Search the records below for the word "index", then return every line where it appears.

*ENTRIES PROVIDED*

* * *

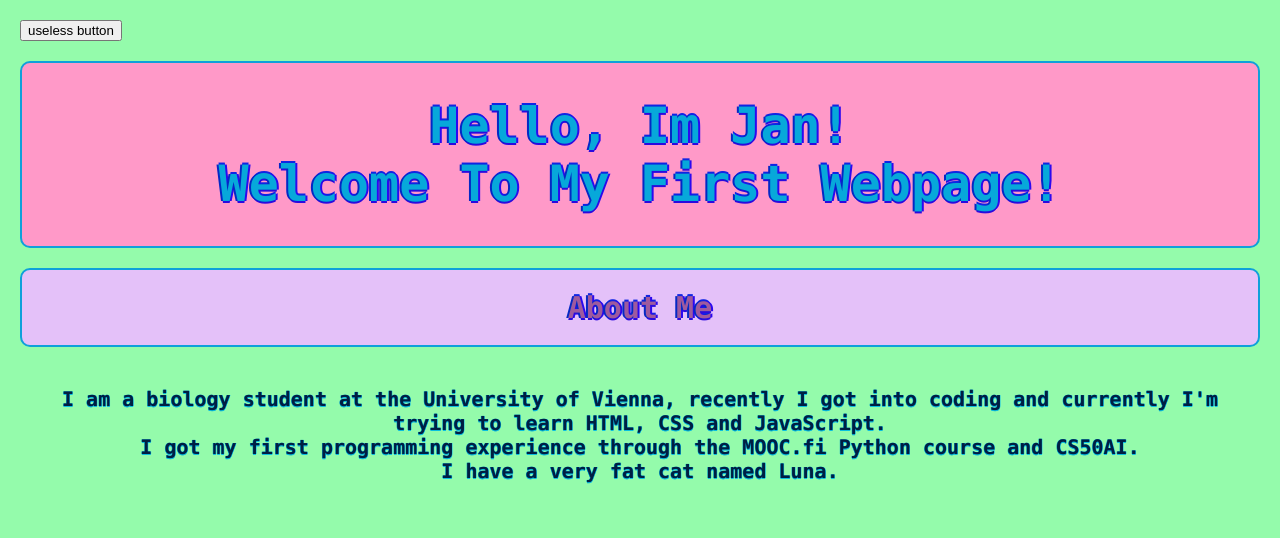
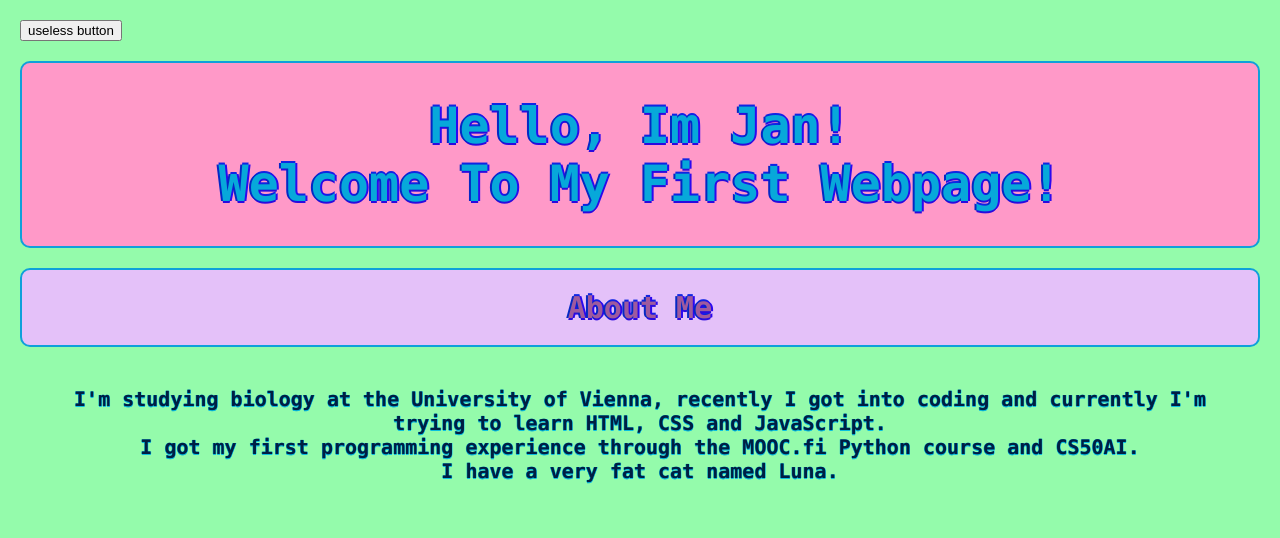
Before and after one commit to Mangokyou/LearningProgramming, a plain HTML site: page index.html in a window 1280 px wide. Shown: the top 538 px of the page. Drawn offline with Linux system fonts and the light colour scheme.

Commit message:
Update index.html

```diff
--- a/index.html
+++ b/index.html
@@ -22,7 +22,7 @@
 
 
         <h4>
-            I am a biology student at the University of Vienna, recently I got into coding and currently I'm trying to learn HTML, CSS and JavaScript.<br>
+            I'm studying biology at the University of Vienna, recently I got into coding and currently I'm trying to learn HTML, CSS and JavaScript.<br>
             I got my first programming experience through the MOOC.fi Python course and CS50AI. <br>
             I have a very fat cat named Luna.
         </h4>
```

* * *

*SOLUTION TO THE EXERCISE*
Before and after one commit to Mangokyou/LearningProgramming, a plain HTML site: page index.html in a window 1280 px wide. Shown: the top 538 px of the page. Drawn offline with Linux system fonts and the light colour scheme.
Update index.html
--- a/index.html
+++ b/index.html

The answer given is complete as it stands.